------ Data provided ------
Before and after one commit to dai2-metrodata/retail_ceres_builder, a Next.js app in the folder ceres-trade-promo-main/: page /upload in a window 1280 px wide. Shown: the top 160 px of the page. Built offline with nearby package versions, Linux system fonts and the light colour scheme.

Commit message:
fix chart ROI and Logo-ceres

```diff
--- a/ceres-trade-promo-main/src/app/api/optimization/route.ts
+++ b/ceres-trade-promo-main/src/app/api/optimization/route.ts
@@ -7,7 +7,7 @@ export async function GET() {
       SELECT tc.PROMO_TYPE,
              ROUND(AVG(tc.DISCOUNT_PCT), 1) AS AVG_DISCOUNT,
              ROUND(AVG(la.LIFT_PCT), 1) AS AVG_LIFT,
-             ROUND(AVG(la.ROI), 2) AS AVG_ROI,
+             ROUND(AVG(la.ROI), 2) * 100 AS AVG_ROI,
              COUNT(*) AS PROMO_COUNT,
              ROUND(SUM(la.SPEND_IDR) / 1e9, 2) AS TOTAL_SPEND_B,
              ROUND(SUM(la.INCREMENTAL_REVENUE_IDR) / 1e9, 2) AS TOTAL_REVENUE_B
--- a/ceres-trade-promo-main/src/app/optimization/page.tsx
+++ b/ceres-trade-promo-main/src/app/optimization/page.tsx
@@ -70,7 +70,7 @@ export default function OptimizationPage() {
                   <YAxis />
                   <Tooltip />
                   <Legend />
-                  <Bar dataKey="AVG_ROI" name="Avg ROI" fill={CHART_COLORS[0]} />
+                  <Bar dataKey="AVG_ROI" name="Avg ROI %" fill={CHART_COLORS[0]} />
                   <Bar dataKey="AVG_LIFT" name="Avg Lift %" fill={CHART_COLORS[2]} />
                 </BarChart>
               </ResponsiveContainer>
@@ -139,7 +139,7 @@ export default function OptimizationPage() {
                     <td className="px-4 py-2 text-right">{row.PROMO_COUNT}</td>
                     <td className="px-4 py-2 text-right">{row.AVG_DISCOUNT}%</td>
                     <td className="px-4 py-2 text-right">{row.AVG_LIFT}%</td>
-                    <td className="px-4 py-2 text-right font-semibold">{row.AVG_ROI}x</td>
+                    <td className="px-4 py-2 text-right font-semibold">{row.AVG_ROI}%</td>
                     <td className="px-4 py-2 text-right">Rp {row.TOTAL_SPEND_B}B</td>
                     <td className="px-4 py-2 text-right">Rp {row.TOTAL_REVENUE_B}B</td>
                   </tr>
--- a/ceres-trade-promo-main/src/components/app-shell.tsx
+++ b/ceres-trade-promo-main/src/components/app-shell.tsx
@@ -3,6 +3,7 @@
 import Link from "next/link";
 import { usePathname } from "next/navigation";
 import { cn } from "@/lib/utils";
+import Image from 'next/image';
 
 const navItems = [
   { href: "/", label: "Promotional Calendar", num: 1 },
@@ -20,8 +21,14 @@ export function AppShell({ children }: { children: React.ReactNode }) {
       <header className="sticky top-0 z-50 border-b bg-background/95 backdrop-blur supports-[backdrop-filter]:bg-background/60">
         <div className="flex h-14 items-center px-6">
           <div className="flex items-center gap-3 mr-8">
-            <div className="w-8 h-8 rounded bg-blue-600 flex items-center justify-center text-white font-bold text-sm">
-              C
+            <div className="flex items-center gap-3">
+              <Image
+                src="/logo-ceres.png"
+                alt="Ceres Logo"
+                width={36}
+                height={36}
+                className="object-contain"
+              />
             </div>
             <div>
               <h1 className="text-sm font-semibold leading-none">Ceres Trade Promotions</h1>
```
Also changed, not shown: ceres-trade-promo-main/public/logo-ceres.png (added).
------
Among the lines above, some may include the string "dataKey"; state how many, and nothing more.

Solution for this task:
3